Thursday, 1 December 2016

Follow-up to our week 10 class

A few threads to collect from our class in this follow-up post, in addition to the lecture slides now posted on BB. We began by considering audiobooks in relation to a recording of a Martin Luther King sermon as an aural text, and one related in turn to a controversy over inscription and erasure on the MLK memorial in Washington, DC. If you're interested in the example, it's worth checking out what the National Park Service's official website for the memorial says -- and doesn't say -- about the controversial inscription "I was a drum major for justice, peace and righteousness." For more on King's sermon "The Drum Major Instinct," including a downloadable mp3 recording and historical background, see Stanford's King Institute's page for the sermon: The section we listened to in class begins around 37 minutes into the recording.

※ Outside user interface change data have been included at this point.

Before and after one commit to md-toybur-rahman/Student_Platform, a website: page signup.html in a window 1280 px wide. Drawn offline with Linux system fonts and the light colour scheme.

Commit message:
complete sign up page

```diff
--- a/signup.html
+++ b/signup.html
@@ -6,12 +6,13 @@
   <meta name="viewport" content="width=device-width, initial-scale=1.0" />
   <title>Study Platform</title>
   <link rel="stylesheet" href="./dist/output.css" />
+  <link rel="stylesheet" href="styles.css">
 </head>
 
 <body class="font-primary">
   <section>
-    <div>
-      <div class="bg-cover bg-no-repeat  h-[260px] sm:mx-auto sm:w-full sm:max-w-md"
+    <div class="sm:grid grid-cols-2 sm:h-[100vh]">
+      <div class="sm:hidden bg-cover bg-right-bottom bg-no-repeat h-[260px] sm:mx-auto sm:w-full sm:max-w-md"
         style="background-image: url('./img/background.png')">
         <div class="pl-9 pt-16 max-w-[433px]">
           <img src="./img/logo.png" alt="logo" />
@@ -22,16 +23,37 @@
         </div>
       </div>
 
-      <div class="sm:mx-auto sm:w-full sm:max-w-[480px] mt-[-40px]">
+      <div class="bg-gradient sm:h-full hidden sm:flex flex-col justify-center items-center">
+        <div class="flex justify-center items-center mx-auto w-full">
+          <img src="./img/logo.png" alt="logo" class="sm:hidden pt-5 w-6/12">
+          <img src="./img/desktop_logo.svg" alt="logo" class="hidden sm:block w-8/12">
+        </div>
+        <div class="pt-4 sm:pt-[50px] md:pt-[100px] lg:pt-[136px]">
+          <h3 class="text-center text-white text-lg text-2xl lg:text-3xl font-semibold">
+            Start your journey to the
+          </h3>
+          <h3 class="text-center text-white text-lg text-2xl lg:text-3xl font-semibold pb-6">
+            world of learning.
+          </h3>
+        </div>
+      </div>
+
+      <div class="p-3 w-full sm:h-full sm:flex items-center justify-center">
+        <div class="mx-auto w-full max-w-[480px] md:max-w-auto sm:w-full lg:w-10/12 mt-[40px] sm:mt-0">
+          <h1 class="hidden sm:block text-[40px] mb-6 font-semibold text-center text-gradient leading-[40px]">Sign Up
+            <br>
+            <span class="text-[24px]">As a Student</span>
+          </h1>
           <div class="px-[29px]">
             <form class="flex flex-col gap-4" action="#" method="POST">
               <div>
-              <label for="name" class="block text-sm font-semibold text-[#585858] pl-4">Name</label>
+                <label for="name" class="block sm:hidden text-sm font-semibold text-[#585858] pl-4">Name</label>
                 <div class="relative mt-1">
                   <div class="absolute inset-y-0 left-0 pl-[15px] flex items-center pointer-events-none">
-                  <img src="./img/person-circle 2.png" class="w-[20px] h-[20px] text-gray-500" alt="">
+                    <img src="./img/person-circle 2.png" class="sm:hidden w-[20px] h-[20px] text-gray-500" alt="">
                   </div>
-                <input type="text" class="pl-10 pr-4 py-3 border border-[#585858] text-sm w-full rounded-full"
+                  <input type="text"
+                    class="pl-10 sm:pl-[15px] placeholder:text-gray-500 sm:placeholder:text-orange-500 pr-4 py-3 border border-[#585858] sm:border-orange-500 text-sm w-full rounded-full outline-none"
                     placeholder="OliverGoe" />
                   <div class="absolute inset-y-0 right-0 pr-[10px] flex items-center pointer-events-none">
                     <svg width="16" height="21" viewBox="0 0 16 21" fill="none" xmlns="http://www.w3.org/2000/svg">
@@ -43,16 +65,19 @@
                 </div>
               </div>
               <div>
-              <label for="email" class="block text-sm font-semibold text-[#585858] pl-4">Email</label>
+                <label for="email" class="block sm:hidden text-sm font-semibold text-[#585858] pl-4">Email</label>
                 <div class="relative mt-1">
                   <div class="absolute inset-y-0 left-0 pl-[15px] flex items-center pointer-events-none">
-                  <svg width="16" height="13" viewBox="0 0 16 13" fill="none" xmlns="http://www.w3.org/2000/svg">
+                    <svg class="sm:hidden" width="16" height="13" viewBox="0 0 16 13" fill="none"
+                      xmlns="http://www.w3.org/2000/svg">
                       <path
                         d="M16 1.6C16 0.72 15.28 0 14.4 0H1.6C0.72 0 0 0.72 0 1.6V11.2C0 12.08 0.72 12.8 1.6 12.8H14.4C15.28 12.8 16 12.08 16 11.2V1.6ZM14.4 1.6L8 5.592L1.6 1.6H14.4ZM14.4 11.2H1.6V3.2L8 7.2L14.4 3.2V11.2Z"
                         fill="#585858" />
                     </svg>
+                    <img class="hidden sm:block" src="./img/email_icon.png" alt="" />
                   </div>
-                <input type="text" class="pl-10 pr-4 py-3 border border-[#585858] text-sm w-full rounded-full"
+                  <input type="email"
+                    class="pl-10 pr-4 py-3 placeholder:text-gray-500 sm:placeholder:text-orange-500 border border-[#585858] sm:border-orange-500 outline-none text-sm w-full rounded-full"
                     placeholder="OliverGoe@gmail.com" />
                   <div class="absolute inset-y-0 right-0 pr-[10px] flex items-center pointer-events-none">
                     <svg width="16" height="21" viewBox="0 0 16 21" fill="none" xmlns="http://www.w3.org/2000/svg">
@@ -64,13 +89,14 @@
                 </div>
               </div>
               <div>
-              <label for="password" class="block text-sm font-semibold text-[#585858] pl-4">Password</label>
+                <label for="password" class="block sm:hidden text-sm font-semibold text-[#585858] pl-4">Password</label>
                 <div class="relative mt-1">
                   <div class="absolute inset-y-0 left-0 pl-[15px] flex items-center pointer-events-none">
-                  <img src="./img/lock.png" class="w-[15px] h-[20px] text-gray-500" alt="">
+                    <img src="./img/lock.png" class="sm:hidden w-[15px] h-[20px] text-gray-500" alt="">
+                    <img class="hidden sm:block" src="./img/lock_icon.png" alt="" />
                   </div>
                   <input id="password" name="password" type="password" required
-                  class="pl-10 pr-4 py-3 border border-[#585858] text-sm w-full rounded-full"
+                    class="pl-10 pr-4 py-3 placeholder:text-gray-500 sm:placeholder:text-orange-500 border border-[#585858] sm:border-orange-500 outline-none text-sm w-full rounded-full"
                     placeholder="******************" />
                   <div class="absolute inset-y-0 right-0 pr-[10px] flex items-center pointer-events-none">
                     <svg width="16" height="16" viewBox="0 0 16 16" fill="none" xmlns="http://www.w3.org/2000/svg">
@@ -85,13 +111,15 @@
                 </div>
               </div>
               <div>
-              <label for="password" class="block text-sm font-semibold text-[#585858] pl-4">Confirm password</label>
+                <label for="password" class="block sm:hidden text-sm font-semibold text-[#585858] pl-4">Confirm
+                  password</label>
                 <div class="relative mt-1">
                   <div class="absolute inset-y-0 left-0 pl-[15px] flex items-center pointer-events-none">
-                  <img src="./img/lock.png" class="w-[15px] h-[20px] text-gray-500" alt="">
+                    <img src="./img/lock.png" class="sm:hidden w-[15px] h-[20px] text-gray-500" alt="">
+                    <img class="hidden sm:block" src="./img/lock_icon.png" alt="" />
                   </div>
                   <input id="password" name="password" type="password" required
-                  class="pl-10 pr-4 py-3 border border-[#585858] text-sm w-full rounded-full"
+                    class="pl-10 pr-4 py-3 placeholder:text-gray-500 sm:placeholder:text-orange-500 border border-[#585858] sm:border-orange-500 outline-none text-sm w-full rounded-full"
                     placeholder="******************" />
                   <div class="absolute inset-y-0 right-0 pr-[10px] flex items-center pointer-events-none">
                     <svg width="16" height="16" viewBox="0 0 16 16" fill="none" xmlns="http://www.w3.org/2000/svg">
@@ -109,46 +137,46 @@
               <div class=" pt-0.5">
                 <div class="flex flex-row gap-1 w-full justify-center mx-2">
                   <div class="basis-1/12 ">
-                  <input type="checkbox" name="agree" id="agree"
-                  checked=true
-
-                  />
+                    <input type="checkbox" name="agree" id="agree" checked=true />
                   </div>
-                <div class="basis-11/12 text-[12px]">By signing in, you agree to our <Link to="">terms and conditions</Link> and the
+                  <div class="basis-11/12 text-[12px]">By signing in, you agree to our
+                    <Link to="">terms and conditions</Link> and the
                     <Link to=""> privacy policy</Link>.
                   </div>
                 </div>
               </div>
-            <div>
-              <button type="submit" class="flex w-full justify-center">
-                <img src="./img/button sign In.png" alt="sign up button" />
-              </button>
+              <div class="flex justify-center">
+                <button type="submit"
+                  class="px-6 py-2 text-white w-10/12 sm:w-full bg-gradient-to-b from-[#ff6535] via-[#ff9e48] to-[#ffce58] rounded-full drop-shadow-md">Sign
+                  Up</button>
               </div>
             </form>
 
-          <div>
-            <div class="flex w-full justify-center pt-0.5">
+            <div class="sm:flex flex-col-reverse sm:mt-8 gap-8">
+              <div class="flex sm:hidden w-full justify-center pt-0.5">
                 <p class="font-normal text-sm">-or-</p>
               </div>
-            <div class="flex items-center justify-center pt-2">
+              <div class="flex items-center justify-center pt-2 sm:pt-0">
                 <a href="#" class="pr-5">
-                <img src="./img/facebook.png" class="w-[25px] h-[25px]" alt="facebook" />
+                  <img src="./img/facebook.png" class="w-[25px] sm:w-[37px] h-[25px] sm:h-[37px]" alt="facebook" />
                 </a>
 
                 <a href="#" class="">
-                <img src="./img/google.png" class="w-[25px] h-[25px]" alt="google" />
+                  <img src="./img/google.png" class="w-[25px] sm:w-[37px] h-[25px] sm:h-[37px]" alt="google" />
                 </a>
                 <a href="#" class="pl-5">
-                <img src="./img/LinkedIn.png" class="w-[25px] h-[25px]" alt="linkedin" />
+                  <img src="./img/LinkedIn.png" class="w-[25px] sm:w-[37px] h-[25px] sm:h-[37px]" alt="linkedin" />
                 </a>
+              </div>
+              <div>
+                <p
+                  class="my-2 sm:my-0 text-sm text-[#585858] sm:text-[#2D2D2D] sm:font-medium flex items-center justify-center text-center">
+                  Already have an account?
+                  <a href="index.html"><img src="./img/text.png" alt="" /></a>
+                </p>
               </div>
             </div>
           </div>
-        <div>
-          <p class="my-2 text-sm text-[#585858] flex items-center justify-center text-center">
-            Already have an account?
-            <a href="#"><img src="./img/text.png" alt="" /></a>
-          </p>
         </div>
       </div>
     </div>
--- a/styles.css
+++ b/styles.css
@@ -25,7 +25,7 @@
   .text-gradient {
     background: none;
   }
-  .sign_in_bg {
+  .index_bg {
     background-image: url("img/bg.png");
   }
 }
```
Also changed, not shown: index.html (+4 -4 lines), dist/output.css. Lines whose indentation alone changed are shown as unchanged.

We spent a bit of time on the topic of writing, and looked briefly at some research writing tips that I've also covered in my Research Methods class. You can view the slides for that class here:

I've also updated the reading lists with a few items that I've referenced in recent lectures. Nelson Goodman's chapter from Languages of Art which gives us the terms autographic versus allographic to describe different kinds of art forms is now included among the recommended readings for week 10. I've also added two items to the recommended readings for our class on sound and image in week 9. One is Matthew Kirschenbaum's article "Towards a Grammatology of the Hard Drive" (which is also a chapter in his book Mechanisms), and another is a collection of articles edited by Matthew Rubery called Audiobooks, Literature, and Sound Studies.

I should have our final blogging question of the year posted shortly. Stay tuned!